Jones industrial average was down nearly 9 percent from
its record high of 26,828.39 points hit on Oct. 3
through early December.
yourself for more volatility ahead. The bull market
might — or might not — survive long enough to make
its 10th birthday next March.
Street market watchers suggest trimming one’s exposure
to U.S. stocks. But you don’t want to panic and bail,
especially if you’re investing for the long term.
Sowerby, managing director and portfolio manager with
Ancora Advisers, said some rebalancing may be worthwhile
for many investors.
warned that there continues to be more risk in the bond
market, as interest rates climb higher. So one cannot
simply sell stocks and buy more bonds as a way to run to
safety, Sowerby said.
economic growth slows significantly next year, Wall
Street could face more bumps ahead.
long-term investors willing to take on more risk,
Sowerby said, some beaten down groups include emerging
market stocks and select U.S. small company stocks.
your risk. Some suggest lightening exposure to growth
stocks. Consider parking some cash on the sidelines.
you’re prepared to ride out a storm, though, by taking
care to have cash in an emergency fund — and not
blindly plowing every dollar into your 401(k).
it cost me more to borrow in 2019?
answer, depends what you’re buying.
you’re shopping for a home, there’s a chance that
rates can fall from here.
30-year mortgage rate is around 4.9 percent on average
and could be heading toward 4.5 percent by the end of
2019, according to Greg McBride, chief financial analyst
rate is likely if the economy slows down and we edge
closer to a full-fledged recession in 2020.
rate — closer to 5.5 percent — could be possible for
mortgages if the economy keeps humming along and
inflation picks up, he said.
though, says it seems more likely that mortgage rates
will drop a bit later in 2019 as the economy loses
you’re planning to buy a car, expect to pay higher
rates since car loans track actions taken by the Federal
Reserve more closely.
five-year new car loan is averaging around 4.9 percent
now, according to Bankrate.com.
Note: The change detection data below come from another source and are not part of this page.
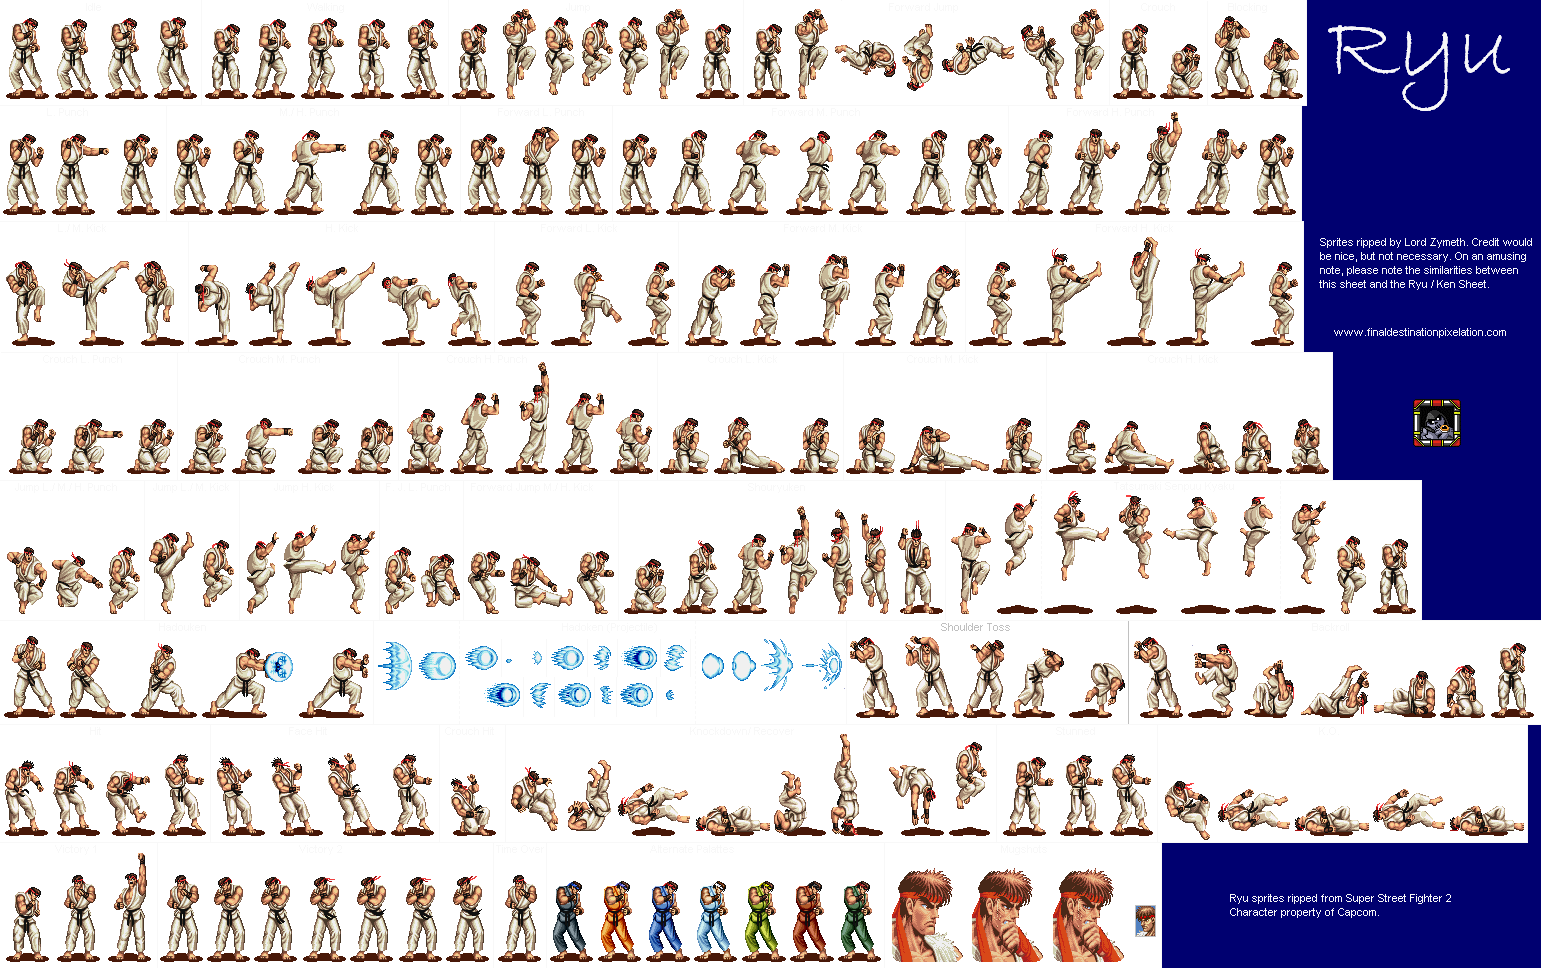
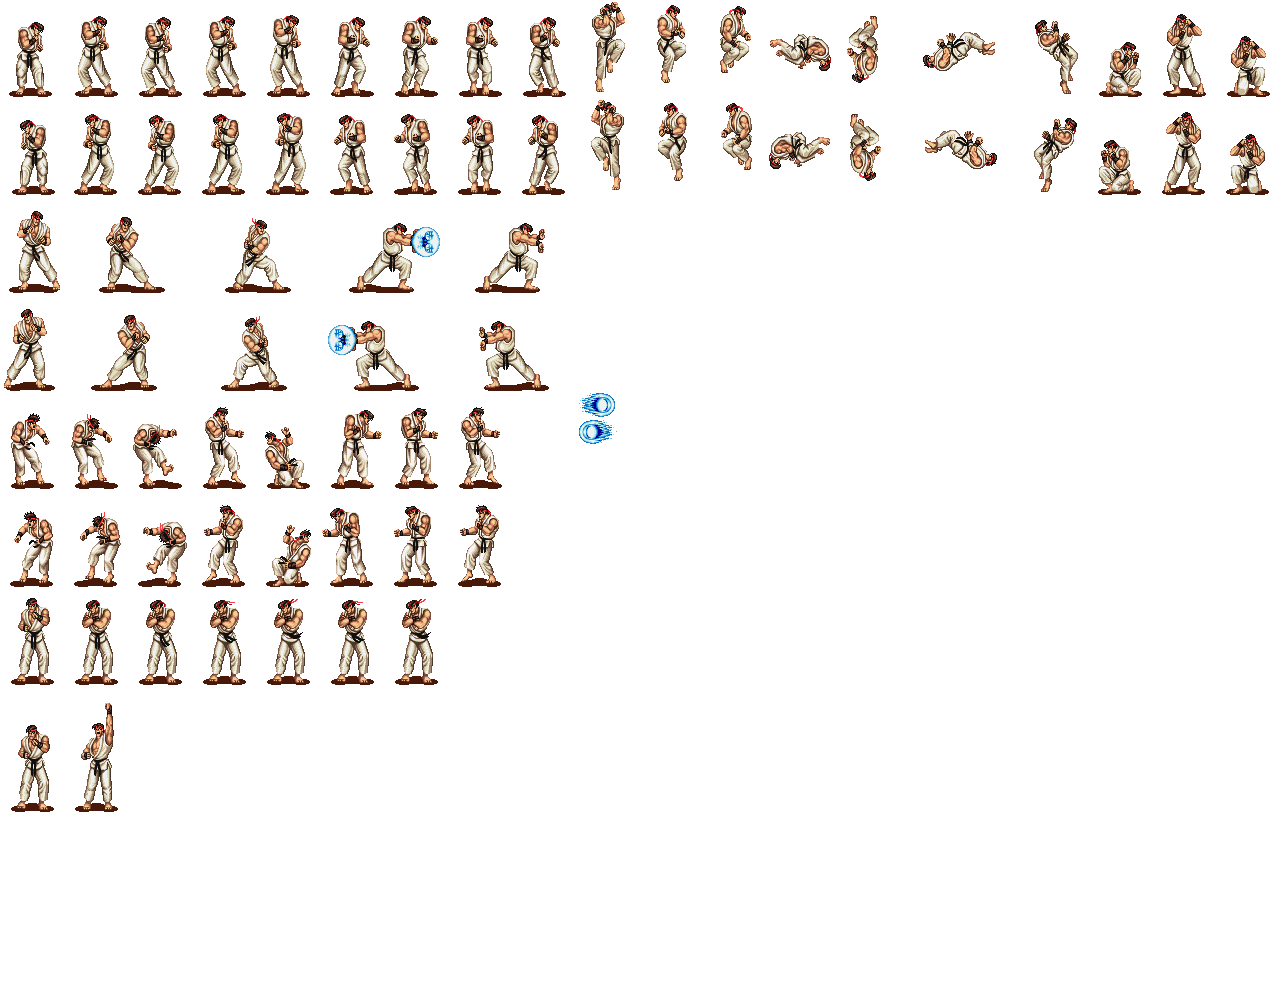
New gfx for Ryu

diff --git a/js/sprites.js b/js/sprites.js
@@ -120,32 +120,31 @@ FvB.Sprites = (function () {
         { sprite: "SPR_HUGE_EXPLOSION_11", sheet: "EXPLODEY.PNG", xOffset: 440, yOffset: 0, width: 40, height: 40, hitBox: null },
         { sprite: "SPR_HUGE_EXPLOSION_12", sheet: "EXPLODEY.PNG", xOffset: 480, yOffset: 0, width: 40, height: 40, hitBox: null },
         // Ryu Idle
-        { sprite: "SPR_RYU_IDLE_1", sheet: "RYU.PNG", xOffset: 5, yOffset: 17, width: 46, height: 82, hitBox: { x1: -5, x2: 5, y1: -64, y2: 0 } },
-        { sprite: "SPR_RYU_IDLE_2", sheet: "RYU.PNG", xOffset: 54, yOffset: 17, width: 46, height: 82, hitBox: { x1: -5, x2: 5, y1: -64, y2: 0 } },
-        { sprite: "SPR_RYU_IDLE_3", sheet: "RYU.PNG", xOffset: 104, yOffset: 17, width: 46, height: 82, hitBox: { x1: -5, x2: 5, y1: -64, y2: 0 } },
-        { sprite: "SPR_RYU_IDLE_4", sheet: "RYU.PNG", xOffset: 153, yOffset: 17, width: 46, height: 82, hitBox: { x1: -5, x2: 5, y1: -64, y2: 0 } },
+        { sprite: "SPR_RYU_IDLE_1", sheet: "RYU.PNG", xOffset: 64, yOffset: 0, width: 64, height: 98, hitBox: { x1: -5, x2: 5, y1: -64, y2: 0 } },
+        { sprite: "SPR_RYU_IDLE_2", sheet: "RYU.PNG", xOffset: 128, yOffset: 0, width: 64, height: 98, hitBox: { x1: -5, x2: 5, y1: -64, y2: 0 } },
+        { sprite: "SPR_RYU_IDLE_3", sheet: "RYU.PNG", xOffset: 192, yOffset: 0, width: 64, height: 98, hitBox: { x1: -5, x2: 5, y1: -64, y2: 0 } },
+        { sprite: "SPR_RYU_IDLE_4", sheet: "RYU.PNG", xOffset: 256, yOffset: 0, width: 64, height: 98, hitBox: { x1: -5, x2: 5, y1: -64, y2: 0 } },
         // Ryu Walk
-        { sprite: "SPR_RYU_WALK_1", sheet: "RYU.PNG", xOffset: 204, yOffset: 17, width: 46, height: 82, hitBox: null },
-        { sprite: "SPR_RYU_WALK_2", sheet: "RYU.PNG", xOffset: 251, yOffset: 17, width: 46, height: 82, hitBox: null },
-        { sprite: "SPR_RYU_WALK_3", sheet: "RYU.PNG", xOffset: 300, yOffset: 17, width: 46, height: 82, hitBox: null },
-        { sprite: "SPR_RYU_WALK_4", sheet: "RYU.PNG", xOffset: 350, yOffset: 17, width: 46, height: 82, hitBox: null },
-        { sprite: "SPR_RYU_WALK_5", sheet: "RYU.PNG", xOffset: 400, yOffset: 17, width: 46, height: 82, hitBox: null },
+        { sprite: "SPR_RYU_WALK_1", sheet: "RYU.PNG", xOffset: 320, yOffset: 0, width: 64, height: 98, hitBox: null },
+        { sprite: "SPR_RYU_WALK_2", sheet: "RYU.PNG", xOffset: 384, yOffset: 0, width: 64, height: 98, hitBox: null },
+        { sprite: "SPR_RYU_WALK_3", sheet: "RYU.PNG", xOffset: 448, yOffset: 0, width: 64, height: 98, hitBox: null },
+        { sprite: "SPR_RYU_WALK_4", sheet: "RYU.PNG", xOffset: 512, yOffset: 0, width: 64, height: 98, hitBox: null },
         // Ryu Crouch
-        { sprite: "SPR_RYU_CROUCH_1", sheet: "RYU.PNG", xOffset: 1159, yOffset: 17, width: 46, height: 82, hitBox: null },
+        { sprite: "SPR_RYU_CROUCH_1", sheet: "RYU.PNG", xOffset: 1088, yOffset: 0, width: 64, height: 98, hitBox: null },
         // Ryu Jump
-        { sprite: "SPR_RYU_JUMP_1", sheet: "RYU.PNG", xOffset: 537, yOffset: 17, width: 44, height: 82, hitBox: null },
-        { sprite: "SPR_RYU_JUMP_2", sheet: "RYU.PNG", xOffset: 575, yOffset: 17, width: 44, height: 82, hitBox: null },
+        { sprite: "SPR_RYU_JUMP_1", sheet: "RYU.PNG", xOffset: 640, yOffset: 0, width: 64, height: 98, hitBox: null },
+        { sprite: "SPR_RYU_JUMP_2", sheet: "RYU.PNG", xOffset: 704, yOffset: 0, width: 64, height: 98, hitBox: null },
         // Ryu Hadouken
-        { sprite: "SPR_RYU_HADOUKEN_1", sheet: "RYU.PNG", xOffset: 4, yOffset: 636, width: 52, height: 85, hitBox: null },
-        { sprite: "SPR_RYU_HADOUKEN_2", sheet: "RYU.PNG", xOffset: 60, yOffset: 636, width: 66, height: 85, hitBox: null },
-        { sprite: "SPR_RYU_HADOUKEN_3", sheet: "RYU.PNG", xOffset: 131, yOffset: 636, width: 68, height: 85, hitBox: null },
-        { sprite: "SPR_RYU_HADOUKEN_4", sheet: "RYU.PNG", xOffset: 202, yOffset: 636, width: 96, height: 85, hitBox: null },
-        { sprite: "SPR_RYU_HADOUKEN_5", sheet: "RYU.PNG", xOffset: 299, yOffset: 636, width: 72, height: 85, hitBox: null },
+        { sprite: "SPR_RYU_HADOUKEN_1", sheet: "RYU.PNG", xOffset: 0, yOffset: 196, width: 62, height: 98, hitBox: null },
+        { sprite: "SPR_RYU_HADOUKEN_2", sheet: "RYU.PNG", xOffset: 75, yOffset: 196, width: 94, height: 98, hitBox: null },
+        { sprite: "SPR_RYU_HADOUKEN_3", sheet: "RYU.PNG", xOffset: 201, yOffset: 196, width: 94, height: 98, hitBox: null },
+        { sprite: "SPR_RYU_HADOUKEN_4", sheet: "RYU.PNG", xOffset: 310, yOffset: 196, width: 124, height: 98, hitBox: null },
+        { sprite: "SPR_RYU_HADOUKEN_5", sheet: "RYU.PNG", xOffset: 451, yOffset: 196, width: 94, height: 98, hitBox: null },
         // Ryu Damaged
-        { sprite: "SPR_RYU_DAMAGED_1", sheet: "RYU.PNG", xOffset: 4, yOffset: 754, width: 46, height: 82, hitBox: null },
-        { sprite: "SPR_RYU_DAMAGED_2", sheet: "RYU.PNG", xOffset: 54, yOffset: 754, width: 50, height: 82, hitBox: null },
-        { sprite: "SPR_RYU_DAMAGED_3", sheet: "RYU.PNG", xOffset: 107, yOffset: 754, width: 54, height: 82, hitBox: null },
-        { sprite: "SPR_RYU_DAMAGED_4", sheet: "RYU.PNG", xOffset: 162, yOffset: 754, width: 46, height: 82, hitBox: null },
+        { sprite: "SPR_RYU_DAMAGED_1", sheet: "RYU.PNG", xOffset: 0, yOffset: 392, width: 64, height: 98, hitBox: null },
+        { sprite: "SPR_RYU_DAMAGED_2", sheet: "RYU.PNG", xOffset: 64, yOffset: 392, width: 64, height: 98, hitBox: null },
+        { sprite: "SPR_RYU_DAMAGED_3", sheet: "RYU.PNG", xOffset: 128, yOffset: 392, width: 64, height: 98, hitBox: null },
+        { sprite: "SPR_RYU_DAMAGED_4", sheet: "RYU.PNG", xOffset: 192, yOffset: 392, width: 64, height: 98, hitBox: null },
         // Hadouken Projectile
         { sprite: "SPR_HADOUKEN_1", sheet: "RYU.PNG", xOffset: 131, yOffset: 636, width: 68, height: 85, hitBox: null },
         { sprite: "SPR_HADOUKEN_2", sheet: "RYU.PNG", xOffset: 202, yOffset: 636, width: 96, height: 85, hitBox: null },

diff --git a/js/actstate.js b/js/actstate.js
@@ -107,8 +107,8 @@
            [FvB.st_Walk1, 1, FvB.SPR_RYU_WALK_1, 7, FvB.Player.T_Walk, null, FvB.st_Walk2],
         [FvB.st_Walk2, 1, FvB.SPR_RYU_WALK_2, 7, FvB.Player.T_Walk, null, FvB.st_Walk3],
          [FvB.st_Walk3, 1, FvB.SPR_RYU_WALK_3, 7, FvB.Player.T_Walk, null, FvB.st_Walk4],
-         [FvB.st_Walk4, 1, FvB.SPR_RYU_WALK_4, 7, FvB.Player.T_Walk, null, FvB.st_Walk5],
-          [FvB.st_Walk5, 1, FvB.SPR_RYU_WALK_5, 7, FvB.Player.T_Walk, null, FvB.st_Walk1],
+         [FvB.st_Walk4, 1, FvB.SPR_RYU_WALK_4, 7, FvB.Player.T_Walk, null, FvB.st_Walk1],
+         
 
           [FvB.st_Crouch, 1, FvB.SPR_RYU_CROUCH_1, 0, FvB.Player.T_Crouch, null, FvB.st_Idle1],
 
@@ -117,11 +117,11 @@
           [FvB.st_JumpDown, 1, FvB.SPR_RYU_JUMP_2, 5, FvB.Player.T_Jump, null, FvB.st_JumpEnd],
           [FvB.st_JumpEnd, 1, FvB.SPR_RYU_JUMP_1, 0, FvB.Player.T_Jump, null, FvB.st_Idle1],
 
-            [FvB.st_Hadouken1, 1, FvB.SPR_RYU_HADOUKEN_1, 7, null, null, FvB.st_Hadouken2],
-        [FvB.st_Hadouken2, 1, FvB.SPR_RYU_HADOUKEN_2, 7, null, null, FvB.st_Hadouken3],
-         [FvB.st_Hadouken3, 1, FvB.SPR_RYU_HADOUKEN_3, 7, null, null, FvB.st_Hadouken4],
-         [FvB.st_Hadouken4, 1, FvB.SPR_RYU_HADOUKEN_4, 7, null, /*FvB.Entities.A_SpawnHadouken*/, FvB.st_Hadouken5],
-          [FvB.st_Hadouken5, 1, FvB.SPR_RYU_HADOUKEN_5, 7, null, null, FvB.st_Idle1],
+            [FvB.st_Hadouken1, 1, FvB.SPR_RYU_HADOUKEN_1, 77, null, null, FvB.st_Hadouken2],
+        [FvB.st_Hadouken2, 1, FvB.SPR_RYU_HADOUKEN_2, 77, null, null, FvB.st_Hadouken3],
+         [FvB.st_Hadouken3, 1, FvB.SPR_RYU_HADOUKEN_3, 77, null, null, FvB.st_Hadouken4],
+         [FvB.st_Hadouken4, 1, FvB.SPR_RYU_HADOUKEN_4, 77, null, /*FvB.Entities.A_SpawnHadouken*/, FvB.st_Hadouken5],
+          [FvB.st_Hadouken5, 1, FvB.SPR_RYU_HADOUKEN_5, 77, null, null, FvB.st_Idle1],
 
            [FvB.st_Damaged1, 1, FvB.SPR_RYU_DAMAGED_1, 7, null, null, FvB.st_Damaged2],
            [FvB.st_Damaged2, 1, FvB.SPR_RYU_DAMAGED_2, 7, null, null, FvB.st_Damaged3],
The average rate on a
four-year used car loan is 5.72 percent.
another rate hike this month, and two next year, by the
end of 2019 auto loan rates will average 5.35 percent on
a five-year new car loan and 6.2 percent on a four-year
used car loan,” McBride said.
likely to happen to auto sales?
Chesbrough, senior economist at Cox Automotive, is
forecasting light vehicle sales in the 16.6-million
range in 2019, that’s down from a projected 17.1
million to 17.2 million cars and light trucks sold in
higher interest rates are starting to take a bite out of
consumers’ wallets,” Chesbrough said.
expects two, possibly three, more rate hikes from the
Fed in 2019. Higher rates drive up borrowing costs, so
it could be more costly to finance or lease a car later
in the year.
he noted that 16.6 million is a fairly strong year for
Motors is shifting away from its mix of sedans and small
cars to focus on the production of more profitable SUVs
and trucks, as part of a restructuring plan to stay
ahead of any broader economic downturn.
overall, the U.S. jobs picture, including the auto
industry, is expected to be good.
not expecting any kind of collapse in the market,” he